● **Your task**: Pick each line containing the word "rows" out of the data below.

● **Supplied material**:
== == ==

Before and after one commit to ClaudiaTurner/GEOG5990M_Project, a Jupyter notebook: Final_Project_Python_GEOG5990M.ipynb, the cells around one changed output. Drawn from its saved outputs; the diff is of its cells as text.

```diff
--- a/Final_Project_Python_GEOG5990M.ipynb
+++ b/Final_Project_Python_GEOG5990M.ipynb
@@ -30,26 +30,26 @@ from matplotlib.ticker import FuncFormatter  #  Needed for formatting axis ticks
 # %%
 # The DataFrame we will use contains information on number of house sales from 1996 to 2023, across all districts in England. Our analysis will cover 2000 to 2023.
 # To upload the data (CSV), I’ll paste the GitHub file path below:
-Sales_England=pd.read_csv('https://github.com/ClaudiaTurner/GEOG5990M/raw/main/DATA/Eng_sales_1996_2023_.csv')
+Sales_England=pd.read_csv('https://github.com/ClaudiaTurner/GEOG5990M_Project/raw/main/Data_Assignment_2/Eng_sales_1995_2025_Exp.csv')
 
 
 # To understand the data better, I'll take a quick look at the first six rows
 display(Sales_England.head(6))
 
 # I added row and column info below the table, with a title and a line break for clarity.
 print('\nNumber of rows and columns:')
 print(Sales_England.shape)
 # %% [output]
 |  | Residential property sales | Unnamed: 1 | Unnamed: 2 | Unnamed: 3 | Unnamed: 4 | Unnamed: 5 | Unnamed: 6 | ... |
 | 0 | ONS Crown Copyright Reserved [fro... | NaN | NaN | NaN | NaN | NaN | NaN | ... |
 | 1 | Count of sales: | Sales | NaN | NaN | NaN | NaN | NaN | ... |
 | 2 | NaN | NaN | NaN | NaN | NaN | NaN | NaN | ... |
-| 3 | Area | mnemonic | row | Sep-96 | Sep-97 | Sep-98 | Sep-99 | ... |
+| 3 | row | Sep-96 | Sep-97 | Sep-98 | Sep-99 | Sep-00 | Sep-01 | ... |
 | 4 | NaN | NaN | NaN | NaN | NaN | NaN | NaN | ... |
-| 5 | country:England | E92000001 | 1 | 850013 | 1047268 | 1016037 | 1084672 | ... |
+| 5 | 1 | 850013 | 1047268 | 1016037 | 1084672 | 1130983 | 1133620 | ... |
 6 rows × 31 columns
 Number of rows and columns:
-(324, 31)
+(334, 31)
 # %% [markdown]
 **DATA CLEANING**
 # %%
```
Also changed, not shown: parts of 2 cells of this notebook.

== == ==

● **Output of the task**:
 # To understand the data better, I'll take a quick look at the first six rows
 print('\nNumber of rows and columns:')
 6 rows × 31 columns
 Number of rows and columns:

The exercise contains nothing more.